Trees, brush and rocks stood in the way of growing crops for survival. With simple tools, oxen and strong backs, they created the environment for their futures.
Back then, the priorities and the tasks to be done to ensure a livelihood were obvious.
The path to a profitable livelihood today isn't so obvious. It's camouflaged with distractions, assumptions and habits.
If you want your business to grow, have you taken the time to clear the land first?
I mean taking actions like these examples:
- Set your goals for the next 12 months
- Analyze what you do each day and how much time the activities take
- Eliminate time wasters
- Clean and organize your desk and work area
- Purge the out of date files cluttering your file drawers
- Upgrade your cell phone to a smart phone with internet access
- Delegate tasks others can do to free up your time for goal oriented activity
- Schedule time off to rest and recharge
Just like trees, brush and rocks were to early settlers, the obstacles to your business's growth need to be cleared before your business can grow.
I work with professional horseman to improve profitability with key strategies in Finance, Marketing and Personnel. If you're challenged with not enough time, not enough money or not enough of the right people working for you, call or e-mail for a no charge consultation appointment.
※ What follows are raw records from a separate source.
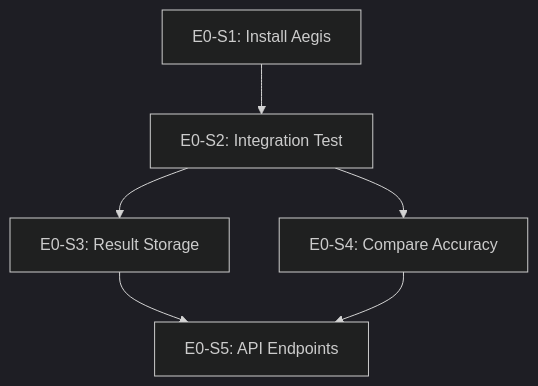
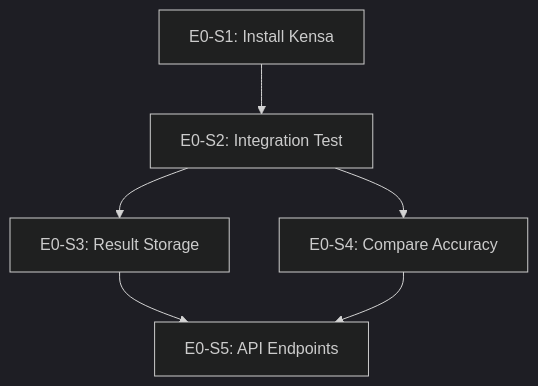
Before and after one commit to Hanalyx/OpenWatch: the diagram in PRD/epics/E0-SCAN-ACCURACY.md, drawn with Mermaid (dark theme). The commit also changed other lines of this file and 537 other files, not shown here.

````diff
--- a/PRD/epics/E0-SCAN-ACCURACY.md
+++ b/PRD/epics/E0-SCAN-ACCURACY.md
@@ -245,8 +245,8 @@
 ```mermaid
 graph TD
-    S1[E0-S1: Install Aegis] --> S2[E0-S2: Integration Test]
+    S1[E0-S1: Install Kensa] --> S2[E0-S2: Integration Test]
     S2 --> S3[E0-S3: Result Storage]
     S2 --> S4[E0-S4: Compare Accuracy]
     S3 --> S5[E0-S5: API Endpoints]
     S4 --> S5
 ```
````
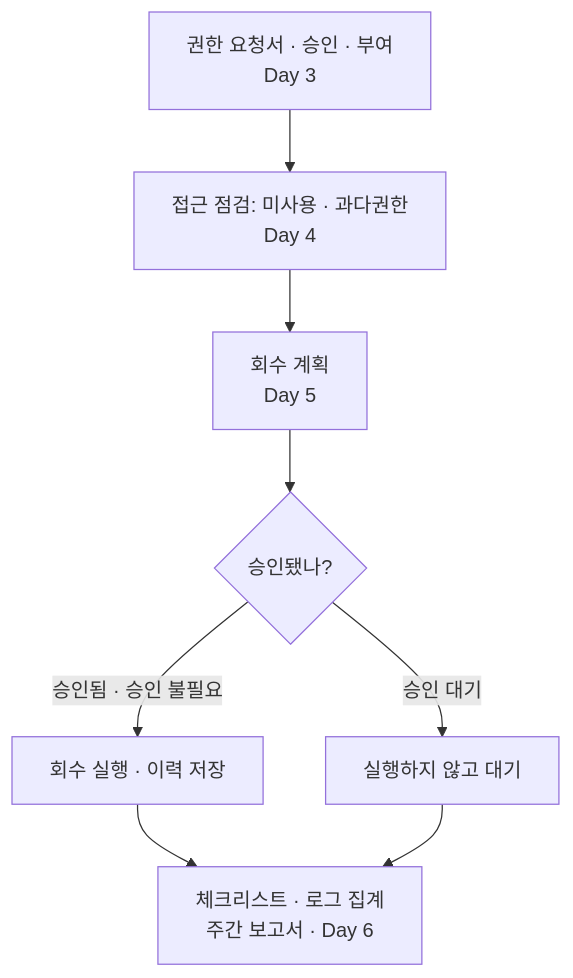
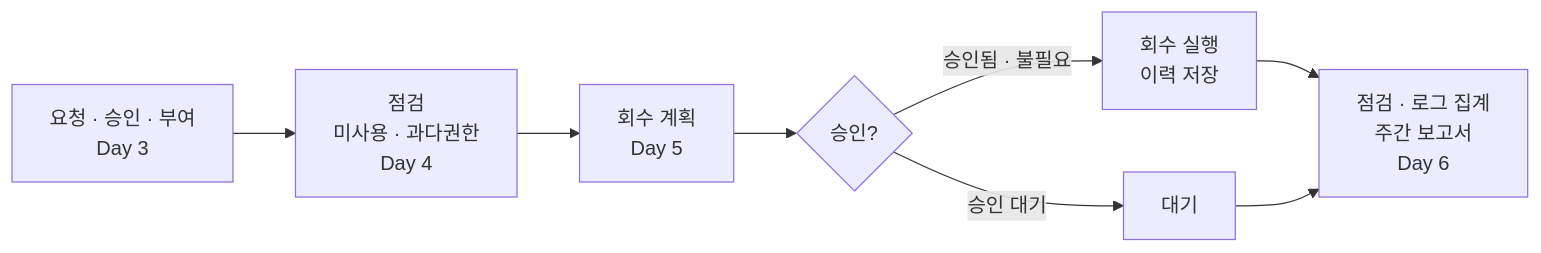
Before and after one commit to mdkk0220/security-agent-toolkit: the fourth of 4 diagrams in Readme.md, drawn with Mermaid. The commit also changed other lines of this file, not shown here.

````diff
--- a/Readme.md
+++ b/Readme.md
@@ -161,10 +161,10 @@
 ```mermaid
-flowchart TB
-    A["권한 요청서 · 승인 · 부여<br/>Day 3"] --> C["접근 점검: 미사용 · 과다권한<br/>Day 4"]
+flowchart LR
+    A["요청 · 승인 · 부여<br/>Day 3"] --> C["점검<br/>미사용 · 과다권한<br/>Day 4"]
     C --> D["회수 계획<br/>Day 5"]
-    D --> E{"승인됐나?"}
-    E -- "승인 대기" --> W["실행하지 않고 대기"]
-    E -- "승인됨 · 승인 불필요" --> F["회수 실행 · 이력 저장"]
-    F --> H["체크리스트 · 로그 집계<br/>주간 보고서 · Day 6"]
+    D --> E{"승인?"}
+    E -- 승인 대기 --> W["대기"]
+    E -- "승인됨 · 불필요" --> F["회수 실행<br/>이력 저장"]
+    F --> H["점검 · 로그 집계<br/>주간 보고서<br/>Day 6"]
     W --> H
 ```
````
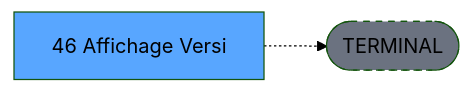
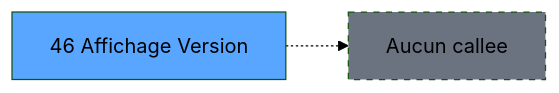
One commit to thonyAGP/magic-migration changed the third of 3 diagrams in .openspec/specs/ADH-IDE-46.md. Above: the diagram before and after it, drawn with Mermaid (forest theme). The commit also changed other lines of this file and 311 other files, not shown here.

````diff
--- a/.openspec/specs/ADH-IDE-46.md
+++ b/.openspec/specs/ADH-IDE-46.md
@@ -138,8 +141,8 @@
 ```mermaid
 graph LR
-    T[46 Affichage Versi]
-    TERM([TERMINAL])
-    T -.-> TERM
-    style TERM fill:#6b7280,stroke-dasharray: 5 5
-    style T fill:#58a6ff,color:#000
+    T46[46 Affichage Version]
+    style T46 fill:#58a6ff
+    NONE[Aucun callee]
+    T46 -.-> NONE
+    style NONE fill:#6b7280,stroke-dasharray: 5 5
 ```
````
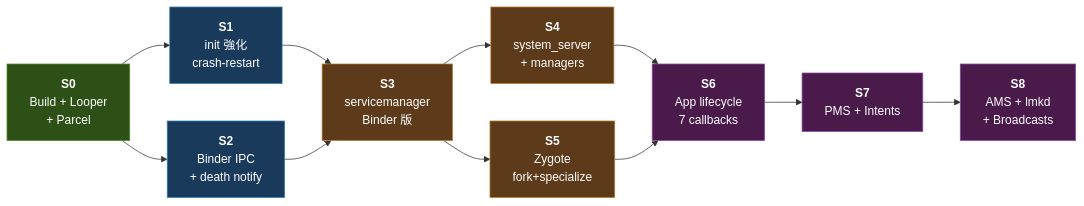
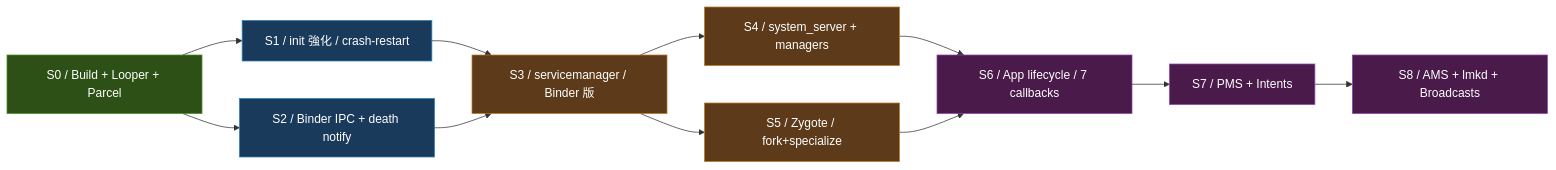
The second of 26 diagrams in docs/learning-guide.md (Owen771/mini-AOSP), drawn with Mermaid before and after one commit. The commit also changed other lines of this file and 34 other files, not shown here.

````diff
--- a/docs/learning-guide.md
+++ b/docs/learning-guide.md
@@ -33,33 +41,33 @@
 ```mermaid
 graph LR
-    S0["<b>S0</b><br/>Build + Looper<br/>+ Parcel"]
-    S1["<b>S1</b><br/>init 強化<br/>crash-restart"]
-    S2["<b>S2</b><br/>Binder IPC<br/>+ death notify"]
-    S3["<b>S3</b><br/>servicemanager<br/>Binder 版"]
-    S4["<b>S4</b><br/>system_server<br/>+ managers"]
-    S5["<b>S5</b><br/>Zygote<br/>fork+specialize"]
-    S6["<b>S6</b><br/>App lifecycle<br/>7 callbacks"]
-    S7["<b>S7</b><br/>PMS + Intents"]
-    S8["<b>S8</b><br/>AMS + lmkd<br/>+ Broadcasts"]
+ S0["S0 / Build + Looper + Parcel"]
+ S1["S1 / init 強化 / crash-restart"]
+ S2["S2 / Binder IPC + death notify"]
+ S3["S3 / servicemanager / Binder 版"]
+ S4["S4 / system_server + managers"]
+ S5["S5 / Zygote / fork+specialize"]
+ S6["S6 / App lifecycle / 7 callbacks"]
+ S7["S7 / PMS + Intents"]
+ S8["S8 / AMS + lmkd + Broadcasts"]
 
-    S0 --> S1
-    S0 --> S2
-    S1 --> S3
-    S2 --> S3
-    S3 --> S4
-    S3 --> S5
-    S4 --> S6
-    S5 --> S6
-    S6 --> S7
-    S7 --> S8
+ S0 --> S1
+ S0 --> S2
+ S1 --> S3
+ S2 --> S3
+ S3 --> S4
+ S3 --> S5
+ S4 --> S6
+ S5 --> S6
+ S6 --> S7
+ S7 --> S8
 
-    style S0 fill:#2d5016,stroke:#4a8c28,color:#fff
-    style S1 fill:#1a3a5c,stroke:#2980b9,color:#fff
-    style S2 fill:#1a3a5c,stroke:#2980b9,color:#fff
-    style S3 fill:#5c3a1a,stroke:#b97829,color:#fff
-    style S4 fill:#5c3a1a,stroke:#b97829,color:#fff
-    style S5 fill:#5c3a1a,stroke:#b97829,color:#fff
-    style S6 fill:#4a1a4a,stroke:#8e44ad,color:#fff
-    style S7 fill:#4a1a4a,stroke:#8e44ad,color:#fff
-    style S8 fill:#4a1a4a,stroke:#8e44ad,color:#fff
+ style S0 fill:#2d5016,stroke:#4a8c28,color:#fff
+ style S1 fill:#1a3a5c,stroke:#2980b9,color:#fff
+ style S2 fill:#1a3a5c,stroke:#2980b9,color:#fff
+ style S3 fill:#5c3a1a,stroke:#b97829,color:#fff
+ style S4 fill:#5c3a1a,stroke:#b97829,color:#fff
+ style S5 fill:#5c3a1a,stroke:#b97829,color:#fff
+ style S6 fill:#4a1a4a,stroke:#8e44ad,color:#fff
+ style S7 fill:#4a1a4a,stroke:#8e44ad,color:#fff
+ style S8 fill:#4a1a4a,stroke:#8e44ad,color:#fff
 ```
````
Is your group or oganization looking for a speaker about the business half of the horse business?
Did you know Profitable Horseman has a business page with daily horse business tips on Facebook:
If your barn rules aren’t working very well, Robert Fulghum’s “All I Really Need to Know I learned in Kindergarten” suggests these:
Don’t hit people
Put things back where you found them
Clean up your own mess
Don’t take things that aren’t yours
Say you’re sorry when you hurt somebody
What’s A Jibe Ho… Duck?
No, it’s not today’s special on the Chinese takeout menu.
If you have been sailing, you might recognize Jibe Ho! as sailing jargon warning that the boom is about to cross from one side of the boat to the other with strong head knocking force and keeping your head low is good for your health.
Sailors love jargon. It’s part of the tradition of the sport. And when around other sailors, the language of sailing is efficient for saying much in just a few words. Jargon in any sport or industry is the vernacular that helps identify you as a member of the community.
And in the world of horses, there is no shortage of jargon and horseman’s parlance: warmbloods, hacking, barn sour, martingales, reiners, leg yield and bar shoes. Seasoned horsemen have no problem understanding your choice of words and terms, but for the inexperienced group who are entering the world of horses, your sentences may include words that might as well be Sanskrit for a newcomer to comprehend.
As you speak to the beginners, scan faces for signs of understanding. Many people are too embarrassed to ask a question when they hear a word or phrase they don’t understand. When you use specialized terminology, rephrase it and say it again in basic terms. Beginners feel awkward enough without having to feel intimidated by the foreign language of the horse world.
When you take the time to translate, trust builds.